R. v. Lepine, 2013 NWTCA 8 is a source for the proposition that while putting character in issue is relevant to a Corbett application such is not a condition precedent to having a prior criminal record admitted. The Court holds:
 The leading case is R v Corbett 1988 CanLII 80 (SCC),  1 SCR 670, 85 NR 81, 41 CCC (3d) 385 in which six judges took part. Dickson C.J.C. wrote a judgment in which two others concurred. LaForest J. dissented, but Dickson C.J.C. agreed (para 49) “with the discretion recognized by the reasons of LaForest J.”. That judge emphasized the established discretion of a trial judge to exclude evidence whose prejudicial effect outweighs its probative value. And he went on (at pp 435-438 CCC) to discuss several factors to consider when doing that weighing as to criminal record.
 The trial judge’s written reasons about cross-examination identified the specific factors listed in Corbett, and then applied and weighed each of them. No one suggests that the trial judge made any error of law or principle in adopting and applying any of that, with one possible exception.
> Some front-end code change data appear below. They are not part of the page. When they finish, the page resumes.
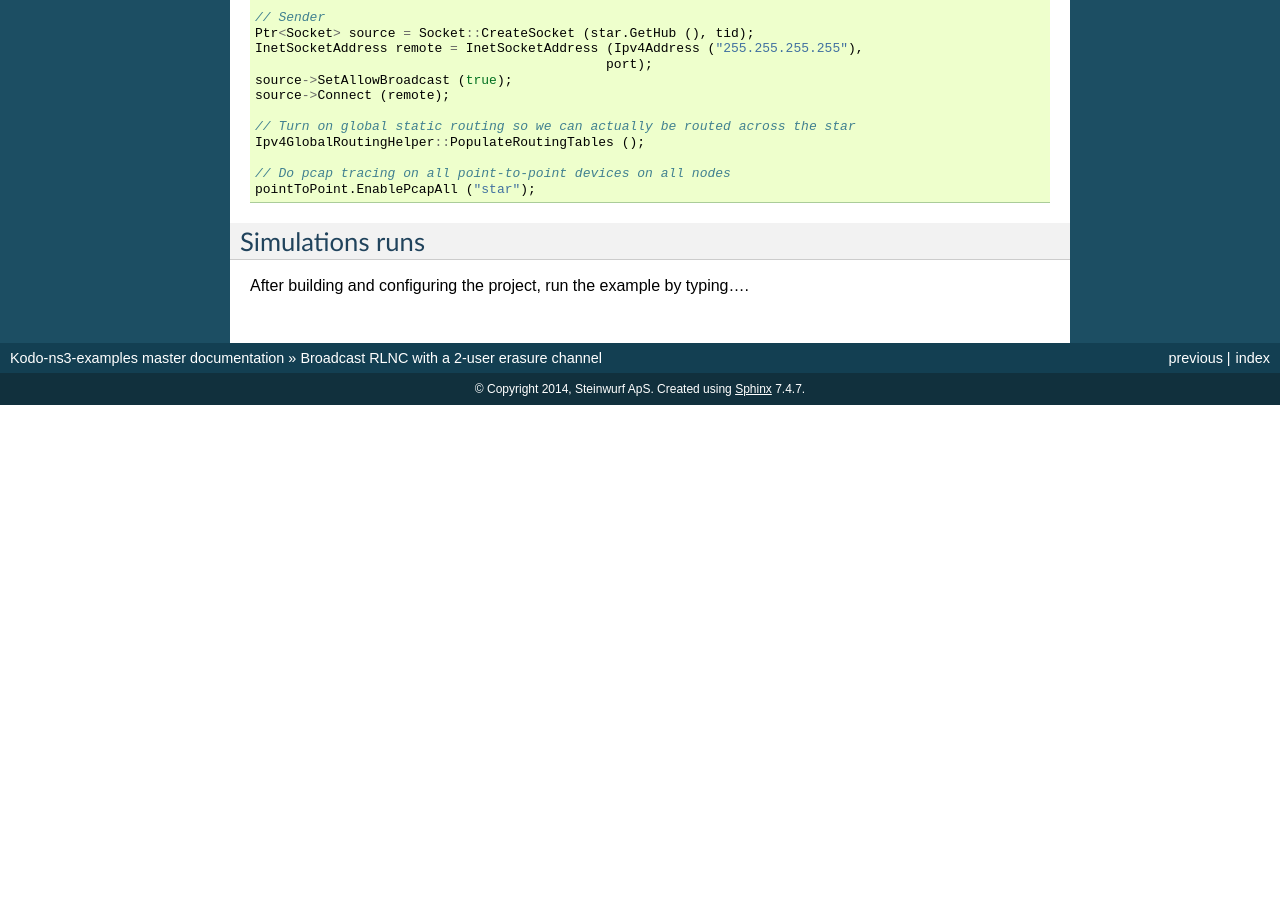
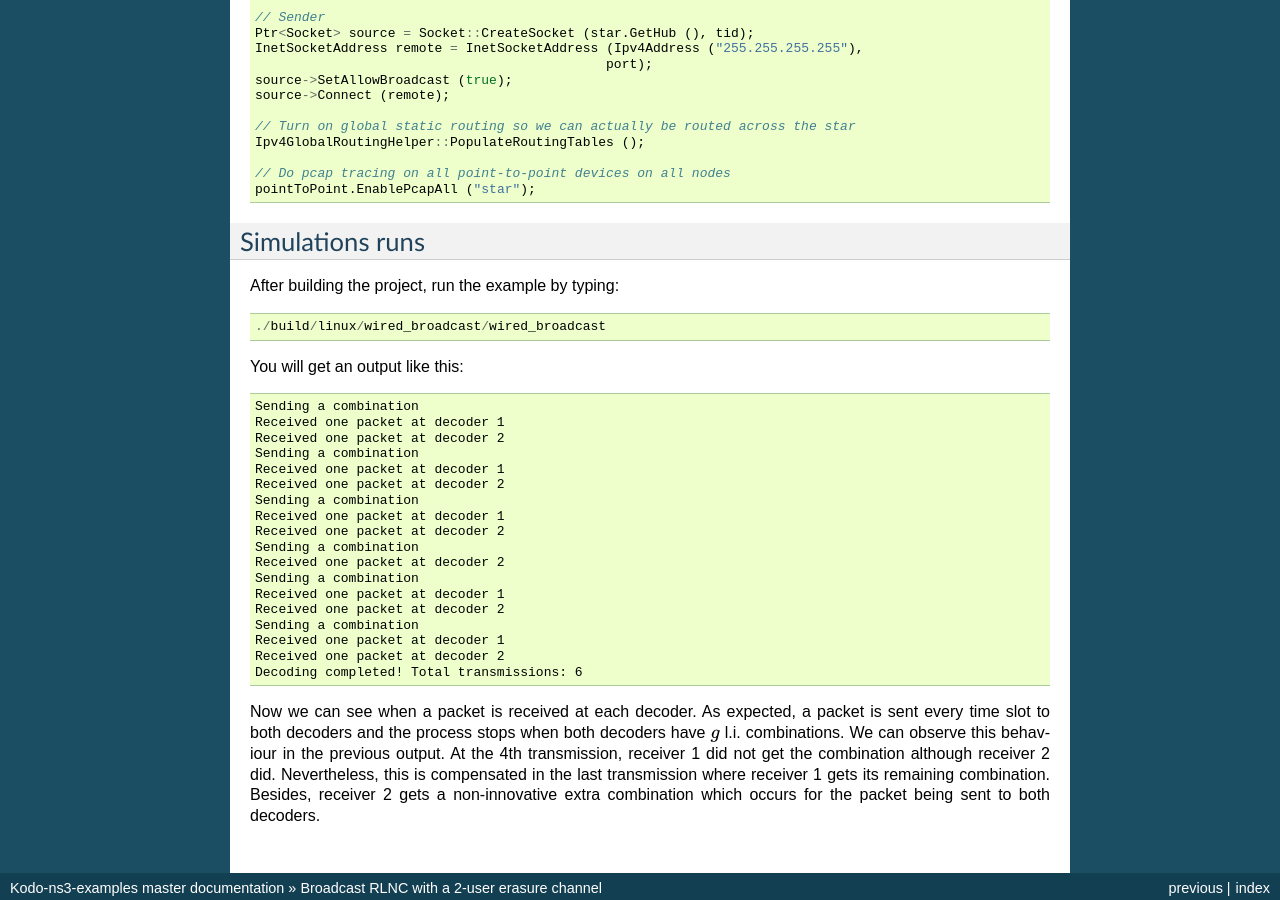
Before and after one commit to steinwurf/kodo-ns3-examples, a Sphinx documentation site: the page built from docs/wired_broadcast.rst, in a window 1280 px wide and 900 px high, scrolled down 2898 px. Built offline with Sphinx 7.4.7, drawn with Linux system fonts in a browser that asks for light colours; formulas are drawn with MathJax 3; before the commit the page ends 3303 px from its top, so only the background shows below that.

Commit message:
Adding text for second example

```diff
--- a/docs/wired_broadcast.rst
+++ b/docs/wired_broadcast.rst
@@ -206,4 +206,36 @@ configured the pcap tracing by doing ``pointToPoint.EnablePcapAll ("star")``.
 Simulations runs
 ----------------
 
-After building and configuring the project, run the example by typing....
+After building the project, run the example by typing: ::
+
+  ./build/linux/wired_broadcast/wired_broadcast
+
+You will get an output like this: ::
+
+  Sending a combination
+  Received one packet at decoder 1
+  Received one packet at decoder 2
+  Sending a combination
+  Received one packet at decoder 1
+  Received one packet at decoder 2
+  Sending a combination
+  Received one packet at decoder 1
+  Received one packet at decoder 2
+  Sending a combination
+  Received one packet at decoder 2
+  Sending a combination
+  Received one packet at decoder 1
+  Received one packet at decoder 2
+  Sending a combination
+  Received one packet at decoder 1
+  Received one packet at decoder 2
+  Decoding completed! Total transmissions: 6
+
+Now we can see when a packet is received at each decoder. As expected, a packet
+is sent every time slot to both decoders and the process stops when both
+decoders have :math:`g` l.i. combinations. We can observe this behaviour in the
+previous output. At the 4th transmission, receiver 1 did not get the combination
+although receiver 2 did. Nevertheless, this is compensated in the last
+transmission where receiver 1 gets its remaining combination. Besides,
+receiver 2 gets a non-innovative extra combination which occurs for the
+packet being sent to both decoders.
```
The appellant’s counsel’s factum seems to suggest that an attack on the character of the complainant during the trial is necessary to admit the record, i.e. that absence of attack bars admission. The appellant argues the trial judge erred in this analysis.
 That is not how we read Corbett. An attack on the complainant’s character is merely an additional or alternative factor suggesting admitting the record in a case where it might otherwise not be admitted. The existence or absence of such an attack is not an extra ground for denying admission. In any event, the trial judge correctly found that there had been no attack on the complainant’s character here.